The Muratorian Fragment Endorses The New Testament

The books contained in the New Testament are strongly endorsed by the Muratorian Fragment (A.D. 150-170). The damaged manuscript refers to all of the books of the New Testament, except for Matthew, Mark, Hebrews, James, and 1 and 2 Peter. This manuscript was badly damaged and, consequently, portions of it are missing. It appears that Matthew and Mark were on the missing torn pieces of the fragment and 3 John may not be present, depending upon how certain wording is interpreted.  This means that almost all of the New Testament was already identified and accepted as Scriptures shortly after the death of the last apostle, the apostle John. This means the apostles had identified which books belonged in the New Testament. For more information about the Muratorian Fragment visit, “What is the Muratorian Fragment?” 


What books belong in the Bible? The answer is the books that are in our Bibles today are the books that should be there. For information about the Old Testament visit, “What Is The Apocrypha? Should It Be In The Bible?” We can rejoice that the books in the Christian Bible were approved and endorsed by Christ and His apostles.

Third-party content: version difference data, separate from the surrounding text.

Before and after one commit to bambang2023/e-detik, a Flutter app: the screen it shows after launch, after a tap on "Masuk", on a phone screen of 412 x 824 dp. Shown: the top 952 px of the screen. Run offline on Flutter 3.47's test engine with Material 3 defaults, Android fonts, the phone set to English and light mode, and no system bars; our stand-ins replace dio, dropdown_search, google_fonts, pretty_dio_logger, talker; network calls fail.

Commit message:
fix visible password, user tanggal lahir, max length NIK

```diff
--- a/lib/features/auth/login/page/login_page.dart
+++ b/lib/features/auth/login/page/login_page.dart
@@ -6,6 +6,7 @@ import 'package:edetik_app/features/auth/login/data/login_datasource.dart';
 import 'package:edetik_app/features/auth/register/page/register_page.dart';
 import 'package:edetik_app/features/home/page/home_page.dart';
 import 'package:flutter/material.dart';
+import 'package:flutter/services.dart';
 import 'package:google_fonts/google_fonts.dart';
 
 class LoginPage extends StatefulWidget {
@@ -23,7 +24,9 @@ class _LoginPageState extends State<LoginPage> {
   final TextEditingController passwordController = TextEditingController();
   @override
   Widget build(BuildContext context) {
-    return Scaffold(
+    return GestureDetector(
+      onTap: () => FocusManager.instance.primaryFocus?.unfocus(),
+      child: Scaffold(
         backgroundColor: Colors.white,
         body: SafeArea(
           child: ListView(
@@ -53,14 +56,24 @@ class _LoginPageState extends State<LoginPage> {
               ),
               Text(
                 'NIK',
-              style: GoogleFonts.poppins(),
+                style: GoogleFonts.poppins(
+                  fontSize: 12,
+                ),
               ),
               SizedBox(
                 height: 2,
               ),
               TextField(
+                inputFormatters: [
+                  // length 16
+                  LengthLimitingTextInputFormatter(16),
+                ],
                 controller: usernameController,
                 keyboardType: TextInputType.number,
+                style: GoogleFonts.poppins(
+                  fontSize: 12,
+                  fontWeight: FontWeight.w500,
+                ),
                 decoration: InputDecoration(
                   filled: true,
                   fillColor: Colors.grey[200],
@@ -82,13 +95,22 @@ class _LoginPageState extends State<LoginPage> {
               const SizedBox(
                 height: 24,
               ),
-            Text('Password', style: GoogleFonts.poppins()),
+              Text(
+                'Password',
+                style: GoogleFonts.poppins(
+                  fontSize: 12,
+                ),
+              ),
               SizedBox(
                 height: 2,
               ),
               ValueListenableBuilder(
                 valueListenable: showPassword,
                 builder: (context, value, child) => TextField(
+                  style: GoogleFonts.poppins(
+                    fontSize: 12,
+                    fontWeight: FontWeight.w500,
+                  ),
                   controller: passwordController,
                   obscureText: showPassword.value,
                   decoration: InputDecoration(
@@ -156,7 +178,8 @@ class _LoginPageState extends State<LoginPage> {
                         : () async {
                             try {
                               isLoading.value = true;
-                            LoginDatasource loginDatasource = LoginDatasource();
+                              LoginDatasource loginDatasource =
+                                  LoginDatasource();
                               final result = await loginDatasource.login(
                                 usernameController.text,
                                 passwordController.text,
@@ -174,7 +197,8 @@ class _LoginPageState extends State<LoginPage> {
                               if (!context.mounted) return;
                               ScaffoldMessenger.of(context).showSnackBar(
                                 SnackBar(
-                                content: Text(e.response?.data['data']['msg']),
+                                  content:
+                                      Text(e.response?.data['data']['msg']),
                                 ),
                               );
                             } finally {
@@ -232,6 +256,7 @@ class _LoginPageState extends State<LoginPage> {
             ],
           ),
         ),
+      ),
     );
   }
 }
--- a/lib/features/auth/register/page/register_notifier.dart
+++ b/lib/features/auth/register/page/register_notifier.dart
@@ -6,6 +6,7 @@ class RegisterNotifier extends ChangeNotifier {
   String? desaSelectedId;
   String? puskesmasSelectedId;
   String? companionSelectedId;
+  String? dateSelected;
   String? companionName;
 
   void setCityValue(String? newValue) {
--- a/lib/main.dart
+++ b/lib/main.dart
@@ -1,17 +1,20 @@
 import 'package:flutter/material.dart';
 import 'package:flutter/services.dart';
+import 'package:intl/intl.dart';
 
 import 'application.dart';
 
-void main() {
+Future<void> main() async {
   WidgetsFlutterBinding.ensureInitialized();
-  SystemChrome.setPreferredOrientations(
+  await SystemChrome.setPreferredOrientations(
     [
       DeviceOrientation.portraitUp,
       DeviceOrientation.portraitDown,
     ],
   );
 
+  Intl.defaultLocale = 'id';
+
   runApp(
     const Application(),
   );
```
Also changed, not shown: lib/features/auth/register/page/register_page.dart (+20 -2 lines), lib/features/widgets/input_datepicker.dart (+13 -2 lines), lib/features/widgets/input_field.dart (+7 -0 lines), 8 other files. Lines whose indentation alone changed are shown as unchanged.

Suggested Links:

Woe to the Pharisees
Why do we accept the Bible?
What is the Muratorian Fragment?
What Is The Apocrypha? Should It Be In The Bible?
What are the additional books of the Bible in the Catholic religion?
Should the Deuterocanon be included in the Holy Bible?
How has God revealed Himself? - General and Specific Revelation
What does it mean that the Bible is inspired? – Inspiration of Scripture